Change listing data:
--------------------
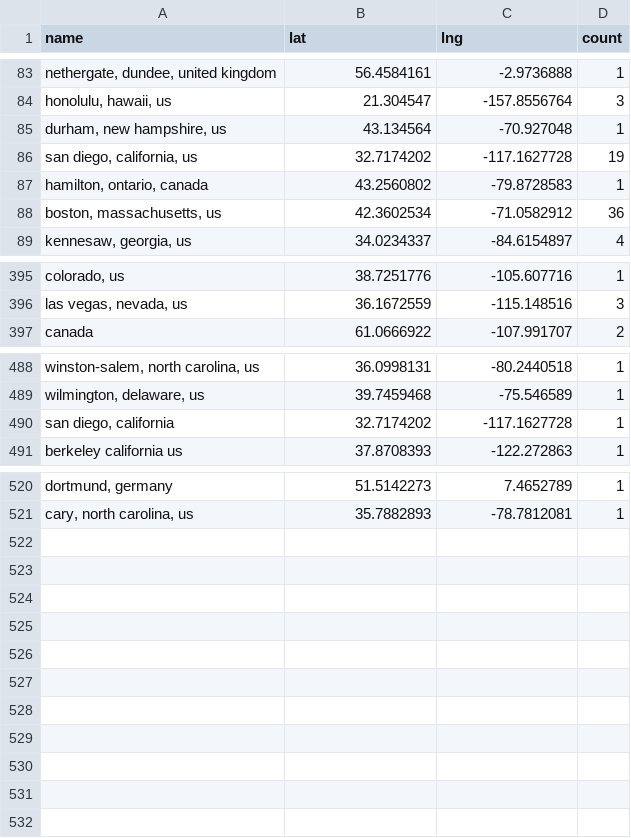
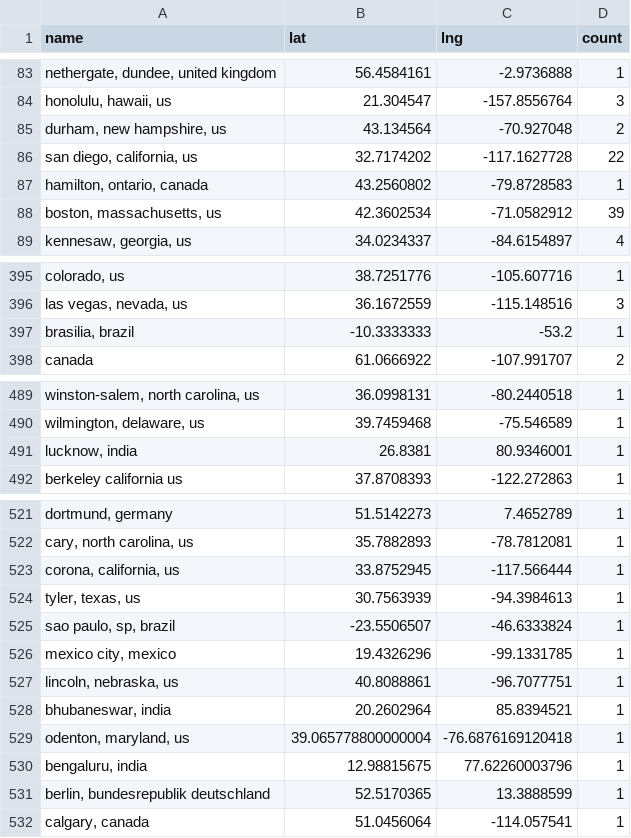
Before and after one commit to USRSE/usrse-map, a CSV file: _data/locations.csv, drawn as a sheet; only a part is shown, gaps mark what is left out; removed rows and columns are numbered as before the commit, all else as after; the diff covers the shown part only; the diff names each change by its address in the sheet, - before the commit and + after, or states it on an @@ line.

```diff
--- a/_data/locations.csv
+++ b/_data/locations.csv
-D85 (count): 1
+D85 (count): 2
-D86 (count): 19
+D86 (count): 22
-D88 (count): 36
+D88 (count): 39
+row 397: brasilia, brazil | -10.3333333 | -53.2 | 1
-row 490: san diego, california | 32.7174202 | -117.1627728 | 1
+row 491: lucknow, india | 26.8381 | 80.9346001 | 1
+row 523: corona, california, us | 33.8752945 | -117.566444 | 1
+row 524: tyler, texas, us | 30.7563939 | -94.3984613 | 1
+row 525: sao paulo, sp, brazil | -23.5506507 | -46.6333824 | 1
+row 526: mexico city, mexico | 19.4326296 | -99.1331785 | 1
+row 527: lincoln, nebraska, us | 40.8088861 | -96.7077751 | 1
+row 528: bhubaneswar, india | 20.2602964 | 85.8394521 | 1
+row 529: odenton, maryland, us | 39.065778800000004 | -76.6876169120418 | 1
+row 530: bengaluru, india | 12.98815675 | 77.62260003796 | 1
+row 531: berlin, bundesrepublik deutschland | 52.5170365 | 13.3888599 | 1
+row 532: calgary, canada | 51.0456064 | -114.057541 | 1
```
Also changed, not shown: 40 edited cells elsewhere in this file.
--------------------
**ACTIVITY**
What comes back should match the records exactly, minus any pictures.

**THE ANSWER**
Before and after one commit to USRSE/usrse-map, a CSV file: _data/locations.csv, drawn as a sheet; only a part is shown, gaps mark what is left out; removed rows and columns are numbered as before the commit, all else as after; the diff covers the shown part only; the diff names each change by its address in the sheet, - before the commit and + after, or states it on an @@ line.

```diff
--- a/_data/locations.csv
+++ b/_data/locations.csv
-D85 (count): 1
+D85 (count): 2
-D86 (count): 19
+D86 (count): 22
-D88 (count): 36
+D88 (count): 39
+row 397: brasilia, brazil | -10.3333333 | -53.2 | 1
-row 490: san diego, california | 32.7174202 | -117.1627728 | 1
+row 491: lucknow, india | 26.8381 | 80.9346001 | 1
+row 523: corona, california, us | 33.8752945 | -117.566444 | 1
+row 524: tyler, texas, us | 30.7563939 | -94.3984613 | 1
+row 525: sao paulo, sp, brazil | -23.5506507 | -46.6333824 | 1
+row 526: mexico city, mexico | 19.4326296 | -99.1331785 | 1
+row 527: lincoln, nebraska, us | 40.8088861 | -96.7077751 | 1
+row 528: bhubaneswar, india | 20.2602964 | 85.8394521 | 1
+row 529: odenton, maryland, us | 39.065778800000004 | -76.6876169120418 | 1
+row 530: bengaluru, india | 12.98815675 | 77.62260003796 | 1
+row 531: berlin, bundesrepublik deutschland | 52.5170365 | 13.3888599 | 1
+row 532: calgary, canada | 51.0456064 | -114.057541 | 1
```
Also changed, not shown: 40 edited cells elsewhere in this file.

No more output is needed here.